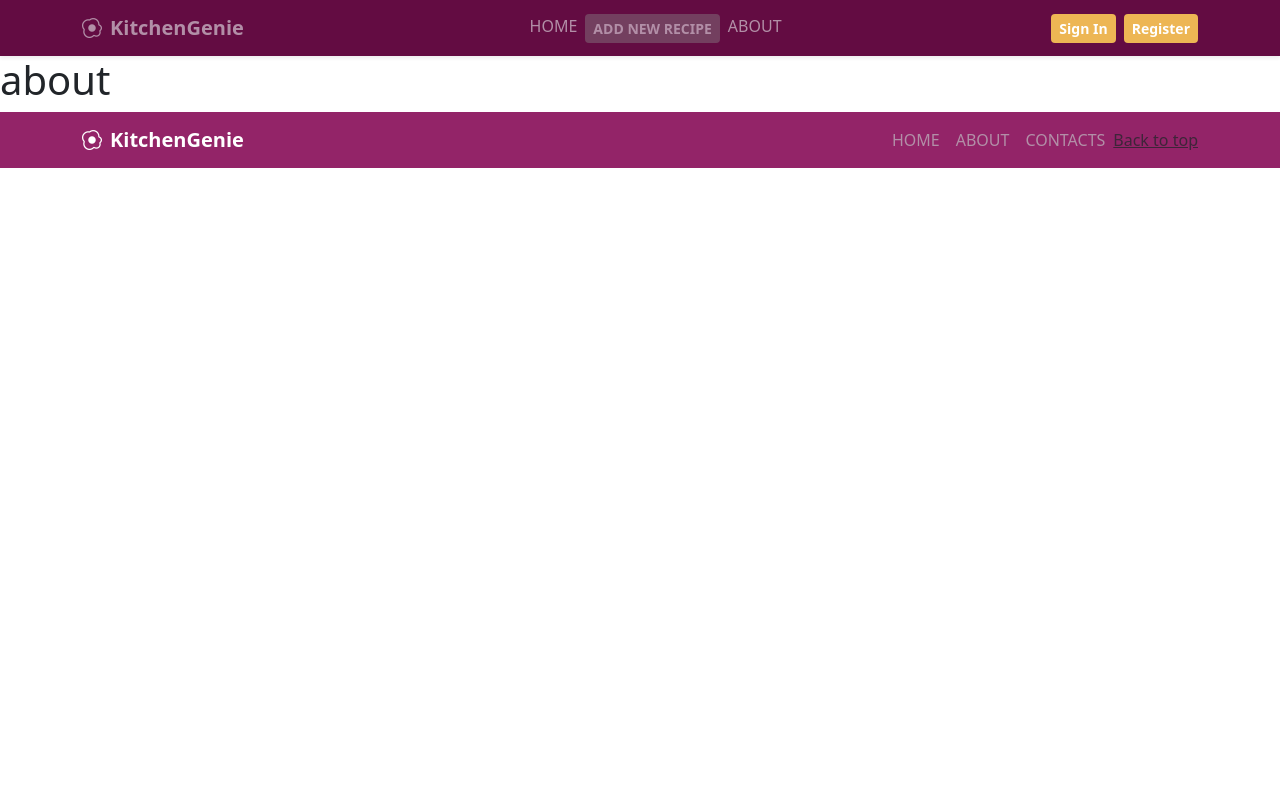
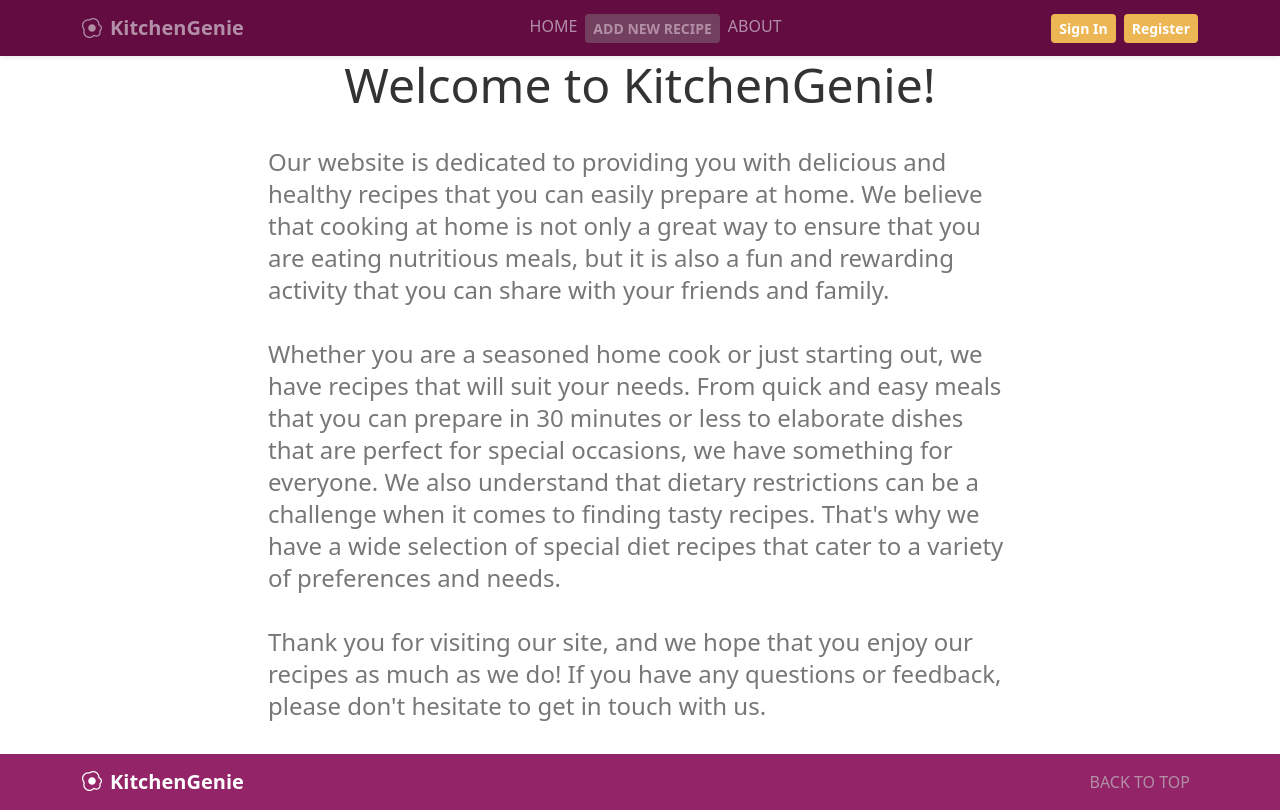
Before and after one commit to IlianaKarakasheva/kitchen-genie, a Next.js app: page /about in a window 1280 px wide. Built offline with nearby package versions, Linux system fonts and the light colour scheme; no server answers.

Commit message:
Added about

```diff
--- a/src/pages/about.js
+++ b/src/pages/about.js
@@ -1,3 +1,41 @@
+import React from 'react';
+
 export default function About() {
-  return <h1>about</h1>;
+  return (
+    <div className='container'>
+        <div className="col-lg-8 col-md-10 mx-auto">
+      <h3>Welcome to KitchenGenie!</h3>
+      <p className="lead">
+        Our website is dedicated to providing you with delicious and healthy recipes that you can easily prepare at home. We believe that cooking at home is not only a great way to ensure that you are eating nutritious meals, but it is also a fun and rewarding activity that you can share with your friends and family.
+      </p>
+      <p className="lead">
+        Whether you are a seasoned home cook or just starting out, we have recipes that will suit your needs. From quick and easy meals that you can prepare in 30 minutes or less to elaborate dishes that are perfect for special occasions, we have something for everyone. We also understand that dietary restrictions can be a challenge when it comes to finding tasty recipes. That's why we have a wide selection of special diet recipes that cater to a variety of preferences and needs.
+      </p>
+      <p className="lead">
+        Thank you for visiting our site, and we hope that you enjoy our recipes as much as we do! If you have any questions or feedback, please don't hesitate to get in touch with us.
+      </p>
+      <style jsx>{`
+        h3 {
+          font-size: 3rem;
+          text-align: center;
+          margin-bottom: 2rem;
+          color: #333;
+        }
+        .lead {
+          font-size: 1.5rem;
+          line-height: 2rem;
+          margin-bottom: 2rem;
+          color: #777;
+        }
+        p {
+          font-size: 1rem;
+          line-height: 1.8rem;
+          margin-bottom: 1.5rem;
+          color: #444;
+        }
+      `}</style>
+    </div>
+    </div>
+
+  );
 }
--- a/src/pages/layouts/footer.js
+++ b/src/pages/layouts/footer.js
@@ -9,17 +9,8 @@ export default function SiteFooter() {
         </a>
         <ul class=" navbar-nav">
           <li class="navbar-item">
-            <a href="/" class="navbar-link">
-              HOME
-            </a>
-            <a href="/about" class="navbar-link">
-              ABOUT
-            </a>
-            <a href="/contacts" class="navbar-link">
-              CONTACTS
-            </a>
-            <a href="#" className="text-muted">
-              Back to top
+            <a href="#" className="navbar-link">
+              BACK TO TOP
             </a>
           </li>
         </ul>
```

- What the task requires
Where a line in the preceding listing contains the word "href", include it in your count, and reply with that number alone.

- Answer below
5